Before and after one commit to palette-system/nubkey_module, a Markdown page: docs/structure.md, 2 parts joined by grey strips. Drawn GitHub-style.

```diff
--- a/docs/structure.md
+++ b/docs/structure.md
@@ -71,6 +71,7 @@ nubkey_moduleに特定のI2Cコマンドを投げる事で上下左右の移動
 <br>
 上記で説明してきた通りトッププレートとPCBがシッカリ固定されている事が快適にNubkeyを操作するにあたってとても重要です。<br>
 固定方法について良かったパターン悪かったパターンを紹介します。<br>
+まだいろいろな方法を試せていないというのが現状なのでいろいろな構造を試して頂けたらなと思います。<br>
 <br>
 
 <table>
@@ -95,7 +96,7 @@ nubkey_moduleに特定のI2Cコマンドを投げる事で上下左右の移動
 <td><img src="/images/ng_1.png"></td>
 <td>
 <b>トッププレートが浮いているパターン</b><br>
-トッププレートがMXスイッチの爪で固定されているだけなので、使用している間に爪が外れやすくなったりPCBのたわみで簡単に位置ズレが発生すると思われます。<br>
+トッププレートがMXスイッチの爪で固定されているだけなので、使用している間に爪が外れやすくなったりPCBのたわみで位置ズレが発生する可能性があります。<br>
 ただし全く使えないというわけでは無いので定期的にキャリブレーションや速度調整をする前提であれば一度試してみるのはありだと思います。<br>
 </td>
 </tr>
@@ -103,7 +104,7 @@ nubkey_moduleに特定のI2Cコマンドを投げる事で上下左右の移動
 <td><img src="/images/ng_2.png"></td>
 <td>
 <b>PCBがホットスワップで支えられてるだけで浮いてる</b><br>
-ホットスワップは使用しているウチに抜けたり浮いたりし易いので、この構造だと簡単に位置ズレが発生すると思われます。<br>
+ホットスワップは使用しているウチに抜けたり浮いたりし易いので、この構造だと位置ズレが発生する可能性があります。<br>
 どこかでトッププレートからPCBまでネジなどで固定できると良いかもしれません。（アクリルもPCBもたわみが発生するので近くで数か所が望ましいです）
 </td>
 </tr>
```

· · · · · · ·

- Task statement -
Reproduce the entries exactly as they appear.

- Exercise result -
Before and after one commit to palette-system/nubkey_module, a Markdown page: docs/structure.md, 2 parts joined by grey strips. Drawn GitHub-style.

```diff
--- a/docs/structure.md
+++ b/docs/structure.md
@@ -71,6 +71,7 @@ nubkey_moduleに特定のI2Cコマンドを投げる事で上下左右の移動
 <br>
 上記で説明してきた通りトッププレートとPCBがシッカリ固定されている事が快適にNubkeyを操作するにあたってとても重要です。<br>
 固定方法について良かったパターン悪かったパターンを紹介します。<br>
+まだいろいろな方法を試せていないというのが現状なのでいろいろな構造を試して頂けたらなと思います。<br>
 <br>
 
 <table>
@@ -95,7 +96,7 @@ nubkey_moduleに特定のI2Cコマンドを投げる事で上下左右の移動
 <td><img src="/images/ng_1.png"></td>
 <td>
 <b>トッププレートが浮いているパターン</b><br>
-トッププレートがMXスイッチの爪で固定されているだけなので、使用している間に爪が外れやすくなったりPCBのたわみで簡単に位置ズレが発生すると思われます。<br>
+トッププレートがMXスイッチの爪で固定されているだけなので、使用している間に爪が外れやすくなったりPCBのたわみで位置ズレが発生する可能性があります。<br>
 ただし全く使えないというわけでは無いので定期的にキャリブレーションや速度調整をする前提であれば一度試してみるのはありだと思います。<br>
 </td>
 </tr>
@@ -103,7 +104,7 @@ nubkey_moduleに特定のI2Cコマンドを投げる事で上下左右の移動
 <td><img src="/images/ng_2.png"></td>
 <td>
 <b>PCBがホットスワップで支えられてるだけで浮いてる</b><br>
-ホットスワップは使用しているウチに抜けたり浮いたりし易いので、この構造だと簡単に位置ズレが発生すると思われます。<br>
+ホットスワップは使用しているウチに抜けたり浮いたりし易いので、この構造だと位置ズレが発生する可能性があります。<br>
 どこかでトッププレートからPCBまでネジなどで固定できると良いかもしれません。（アクリルもPCBもたわみが発生するので近くで数か所が望ましいです）
 </td>
 </tr>
```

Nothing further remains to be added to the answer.